--- GIVEN DATA Enclosed Below ---
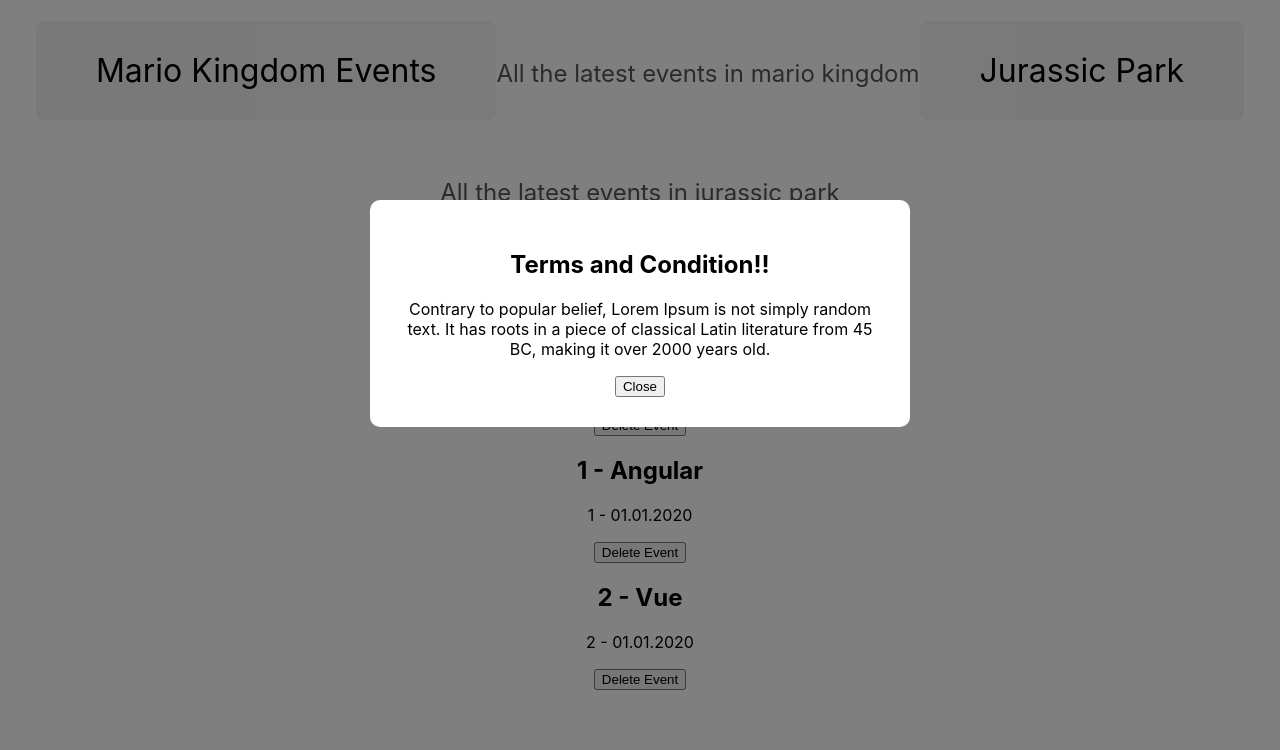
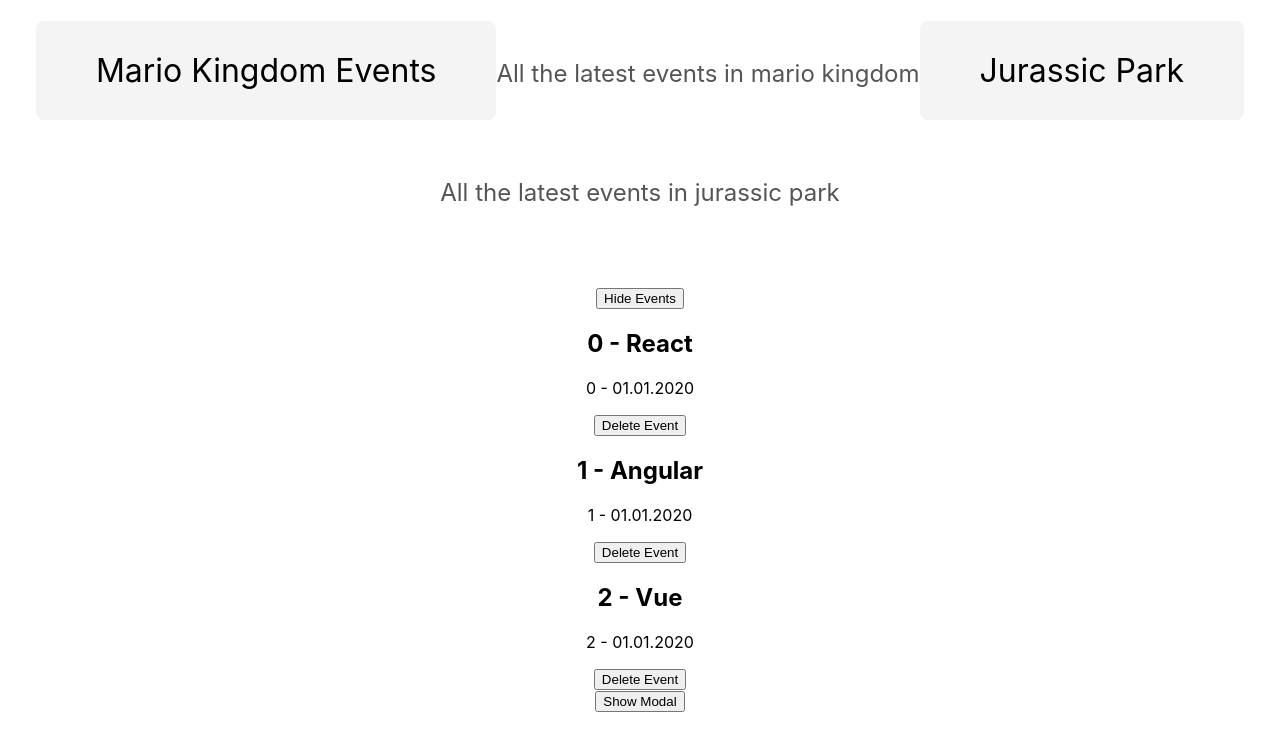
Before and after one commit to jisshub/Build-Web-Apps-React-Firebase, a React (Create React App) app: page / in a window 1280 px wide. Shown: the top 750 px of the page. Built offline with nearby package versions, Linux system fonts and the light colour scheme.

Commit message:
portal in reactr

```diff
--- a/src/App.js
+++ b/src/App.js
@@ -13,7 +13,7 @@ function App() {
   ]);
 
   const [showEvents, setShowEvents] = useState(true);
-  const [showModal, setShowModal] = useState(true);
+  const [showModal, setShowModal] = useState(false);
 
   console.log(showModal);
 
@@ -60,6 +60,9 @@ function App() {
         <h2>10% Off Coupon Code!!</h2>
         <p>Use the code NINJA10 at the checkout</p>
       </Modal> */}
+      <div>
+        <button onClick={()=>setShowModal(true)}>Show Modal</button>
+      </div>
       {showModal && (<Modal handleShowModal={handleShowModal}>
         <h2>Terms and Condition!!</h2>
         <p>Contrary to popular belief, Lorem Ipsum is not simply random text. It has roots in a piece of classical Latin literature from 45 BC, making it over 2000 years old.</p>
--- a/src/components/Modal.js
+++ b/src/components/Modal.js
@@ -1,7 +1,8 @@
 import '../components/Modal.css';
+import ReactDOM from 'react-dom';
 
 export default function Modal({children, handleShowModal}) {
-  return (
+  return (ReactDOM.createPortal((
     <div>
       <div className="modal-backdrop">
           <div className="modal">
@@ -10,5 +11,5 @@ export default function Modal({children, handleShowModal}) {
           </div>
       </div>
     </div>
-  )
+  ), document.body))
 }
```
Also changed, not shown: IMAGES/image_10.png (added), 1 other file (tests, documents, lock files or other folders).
--- End of Enclosed GIVEN DATA ---
Lines above that contain the string "const" make up the answer.

RESULT OF THE EXERCISE →
   const [showEvents, setShowEvents] = useState(true);
-  const [showModal, setShowModal] = useState(true);
+  const [showModal, setShowModal] = useState(false);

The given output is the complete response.